++++ SUPPLIED RECORDS ++++

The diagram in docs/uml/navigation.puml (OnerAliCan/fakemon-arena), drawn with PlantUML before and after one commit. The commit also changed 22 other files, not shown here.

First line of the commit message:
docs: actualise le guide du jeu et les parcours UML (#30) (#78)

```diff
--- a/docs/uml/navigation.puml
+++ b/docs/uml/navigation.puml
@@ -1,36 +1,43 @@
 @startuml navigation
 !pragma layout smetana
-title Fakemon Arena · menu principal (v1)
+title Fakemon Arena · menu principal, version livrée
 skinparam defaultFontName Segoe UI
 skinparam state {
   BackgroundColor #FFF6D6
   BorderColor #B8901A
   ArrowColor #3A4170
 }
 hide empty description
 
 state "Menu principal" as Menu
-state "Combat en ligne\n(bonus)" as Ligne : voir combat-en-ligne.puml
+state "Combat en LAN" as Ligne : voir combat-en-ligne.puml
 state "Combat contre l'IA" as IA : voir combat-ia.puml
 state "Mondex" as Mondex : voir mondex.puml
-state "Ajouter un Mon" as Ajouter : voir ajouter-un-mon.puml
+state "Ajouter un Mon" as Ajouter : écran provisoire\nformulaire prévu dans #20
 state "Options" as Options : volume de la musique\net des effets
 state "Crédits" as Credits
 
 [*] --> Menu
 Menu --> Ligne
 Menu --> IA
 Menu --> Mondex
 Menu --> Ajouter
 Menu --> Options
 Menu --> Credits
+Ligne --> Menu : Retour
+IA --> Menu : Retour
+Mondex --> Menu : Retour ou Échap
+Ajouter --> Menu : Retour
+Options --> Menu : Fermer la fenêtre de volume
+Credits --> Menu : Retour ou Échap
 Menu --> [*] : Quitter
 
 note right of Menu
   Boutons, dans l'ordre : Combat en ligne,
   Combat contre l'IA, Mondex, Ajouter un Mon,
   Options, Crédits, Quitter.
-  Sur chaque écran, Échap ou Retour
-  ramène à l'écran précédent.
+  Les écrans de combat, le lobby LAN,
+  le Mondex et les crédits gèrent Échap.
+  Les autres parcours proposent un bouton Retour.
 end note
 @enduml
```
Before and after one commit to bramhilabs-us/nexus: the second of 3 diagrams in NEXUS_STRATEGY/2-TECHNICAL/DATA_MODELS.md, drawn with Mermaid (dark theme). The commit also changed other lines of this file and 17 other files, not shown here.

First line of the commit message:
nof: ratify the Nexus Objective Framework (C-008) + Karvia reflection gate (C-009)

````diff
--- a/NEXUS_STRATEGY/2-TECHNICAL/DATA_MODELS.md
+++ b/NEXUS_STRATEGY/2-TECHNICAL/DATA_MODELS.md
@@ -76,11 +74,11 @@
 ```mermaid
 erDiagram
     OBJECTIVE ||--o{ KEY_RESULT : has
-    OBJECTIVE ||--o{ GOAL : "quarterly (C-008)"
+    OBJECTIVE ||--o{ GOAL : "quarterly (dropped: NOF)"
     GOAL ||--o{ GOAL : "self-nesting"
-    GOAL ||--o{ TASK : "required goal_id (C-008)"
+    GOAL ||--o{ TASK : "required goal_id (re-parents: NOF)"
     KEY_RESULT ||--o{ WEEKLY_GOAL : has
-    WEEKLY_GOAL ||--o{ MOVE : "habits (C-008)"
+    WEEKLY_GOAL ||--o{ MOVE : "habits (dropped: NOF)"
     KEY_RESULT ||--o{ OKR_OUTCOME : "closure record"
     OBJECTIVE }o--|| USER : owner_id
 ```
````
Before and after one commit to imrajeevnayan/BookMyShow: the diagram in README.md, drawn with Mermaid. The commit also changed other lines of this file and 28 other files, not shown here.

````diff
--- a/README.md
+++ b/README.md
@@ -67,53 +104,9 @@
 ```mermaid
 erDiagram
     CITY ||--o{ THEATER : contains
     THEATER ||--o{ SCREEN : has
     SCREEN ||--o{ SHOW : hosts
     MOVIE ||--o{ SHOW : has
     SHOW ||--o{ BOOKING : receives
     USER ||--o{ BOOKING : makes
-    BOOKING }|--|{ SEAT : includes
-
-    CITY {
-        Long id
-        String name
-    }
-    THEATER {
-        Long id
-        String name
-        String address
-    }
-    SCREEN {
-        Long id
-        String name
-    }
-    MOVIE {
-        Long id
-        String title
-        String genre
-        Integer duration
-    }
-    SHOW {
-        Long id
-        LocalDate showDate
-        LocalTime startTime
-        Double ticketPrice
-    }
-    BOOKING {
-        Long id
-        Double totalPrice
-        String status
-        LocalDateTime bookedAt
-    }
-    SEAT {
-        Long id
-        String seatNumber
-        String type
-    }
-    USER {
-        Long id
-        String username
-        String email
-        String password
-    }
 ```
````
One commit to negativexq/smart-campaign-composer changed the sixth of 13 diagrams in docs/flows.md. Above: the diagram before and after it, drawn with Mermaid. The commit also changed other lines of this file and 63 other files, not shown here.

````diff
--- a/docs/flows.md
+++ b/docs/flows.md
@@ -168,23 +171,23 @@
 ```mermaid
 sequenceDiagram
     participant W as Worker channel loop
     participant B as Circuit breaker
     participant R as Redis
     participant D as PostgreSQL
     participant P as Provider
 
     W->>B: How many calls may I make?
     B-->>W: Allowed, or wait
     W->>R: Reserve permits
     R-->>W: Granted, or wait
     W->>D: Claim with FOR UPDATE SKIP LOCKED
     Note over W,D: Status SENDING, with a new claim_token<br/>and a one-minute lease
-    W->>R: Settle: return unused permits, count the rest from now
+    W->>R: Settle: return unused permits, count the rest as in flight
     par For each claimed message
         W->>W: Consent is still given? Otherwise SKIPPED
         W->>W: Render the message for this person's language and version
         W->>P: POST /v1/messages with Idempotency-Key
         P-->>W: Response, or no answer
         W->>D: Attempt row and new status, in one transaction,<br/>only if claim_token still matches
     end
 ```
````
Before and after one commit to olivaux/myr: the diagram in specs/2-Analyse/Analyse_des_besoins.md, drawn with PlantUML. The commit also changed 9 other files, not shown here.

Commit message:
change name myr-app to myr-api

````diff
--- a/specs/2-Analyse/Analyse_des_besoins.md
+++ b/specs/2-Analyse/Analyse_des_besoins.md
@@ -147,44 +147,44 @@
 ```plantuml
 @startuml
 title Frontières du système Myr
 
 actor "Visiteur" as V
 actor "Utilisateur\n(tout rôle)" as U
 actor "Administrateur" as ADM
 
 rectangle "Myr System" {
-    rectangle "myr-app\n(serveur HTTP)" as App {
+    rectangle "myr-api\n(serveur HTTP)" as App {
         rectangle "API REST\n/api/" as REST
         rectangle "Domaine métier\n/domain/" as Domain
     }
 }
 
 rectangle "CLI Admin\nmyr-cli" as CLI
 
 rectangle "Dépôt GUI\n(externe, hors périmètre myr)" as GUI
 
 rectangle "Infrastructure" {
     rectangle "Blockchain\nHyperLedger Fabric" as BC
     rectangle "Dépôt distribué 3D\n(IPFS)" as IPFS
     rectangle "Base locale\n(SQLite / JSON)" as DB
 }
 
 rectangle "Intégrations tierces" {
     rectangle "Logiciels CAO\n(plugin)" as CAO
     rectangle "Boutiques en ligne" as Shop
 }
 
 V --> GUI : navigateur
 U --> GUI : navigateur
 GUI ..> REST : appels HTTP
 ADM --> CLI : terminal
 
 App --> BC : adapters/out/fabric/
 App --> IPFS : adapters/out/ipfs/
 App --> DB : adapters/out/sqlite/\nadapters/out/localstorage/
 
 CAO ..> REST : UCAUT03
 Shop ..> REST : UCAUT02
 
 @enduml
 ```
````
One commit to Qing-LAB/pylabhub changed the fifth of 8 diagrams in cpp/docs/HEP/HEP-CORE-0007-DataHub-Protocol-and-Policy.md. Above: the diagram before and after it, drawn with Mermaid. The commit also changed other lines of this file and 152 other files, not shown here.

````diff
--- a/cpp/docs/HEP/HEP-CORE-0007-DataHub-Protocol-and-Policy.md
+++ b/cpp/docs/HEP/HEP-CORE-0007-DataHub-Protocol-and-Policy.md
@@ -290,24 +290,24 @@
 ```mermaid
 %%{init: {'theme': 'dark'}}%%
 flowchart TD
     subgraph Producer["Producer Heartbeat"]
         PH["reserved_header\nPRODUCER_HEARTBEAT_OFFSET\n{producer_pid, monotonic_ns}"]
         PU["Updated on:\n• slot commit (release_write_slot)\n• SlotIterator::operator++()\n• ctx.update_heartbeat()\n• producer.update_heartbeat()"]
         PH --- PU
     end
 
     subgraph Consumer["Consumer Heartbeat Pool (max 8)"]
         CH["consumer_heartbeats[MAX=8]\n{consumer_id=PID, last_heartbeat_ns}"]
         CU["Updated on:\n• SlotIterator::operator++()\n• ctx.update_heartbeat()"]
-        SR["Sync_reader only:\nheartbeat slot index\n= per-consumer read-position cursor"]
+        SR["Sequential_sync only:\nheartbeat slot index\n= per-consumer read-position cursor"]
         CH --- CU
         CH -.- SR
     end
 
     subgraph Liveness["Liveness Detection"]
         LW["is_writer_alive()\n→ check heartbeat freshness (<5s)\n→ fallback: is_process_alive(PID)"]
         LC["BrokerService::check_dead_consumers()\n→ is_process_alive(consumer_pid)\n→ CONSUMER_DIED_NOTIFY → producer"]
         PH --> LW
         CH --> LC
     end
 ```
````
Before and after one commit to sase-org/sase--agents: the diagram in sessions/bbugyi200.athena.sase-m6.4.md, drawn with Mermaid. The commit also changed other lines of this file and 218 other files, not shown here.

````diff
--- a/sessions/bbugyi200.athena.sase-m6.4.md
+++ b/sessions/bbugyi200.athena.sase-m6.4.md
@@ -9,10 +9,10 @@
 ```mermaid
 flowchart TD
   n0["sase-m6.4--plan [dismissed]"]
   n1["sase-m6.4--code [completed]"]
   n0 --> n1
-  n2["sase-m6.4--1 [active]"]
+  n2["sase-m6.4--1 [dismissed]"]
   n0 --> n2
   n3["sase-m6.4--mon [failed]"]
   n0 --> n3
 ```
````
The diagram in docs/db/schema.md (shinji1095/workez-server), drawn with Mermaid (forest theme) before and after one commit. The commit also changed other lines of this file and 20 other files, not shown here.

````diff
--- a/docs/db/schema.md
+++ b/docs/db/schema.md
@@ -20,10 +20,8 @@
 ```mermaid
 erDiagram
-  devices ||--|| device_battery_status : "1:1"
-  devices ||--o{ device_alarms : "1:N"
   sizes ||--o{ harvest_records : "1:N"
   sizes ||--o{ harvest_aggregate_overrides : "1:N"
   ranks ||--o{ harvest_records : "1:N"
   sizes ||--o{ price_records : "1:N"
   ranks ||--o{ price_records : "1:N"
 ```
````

++++

### DESCRIPTION OF THE TASK
Return the number of lines in the data above that include the word "sizes", and nothing else.

### ANSWER TO THE EXERCISE
3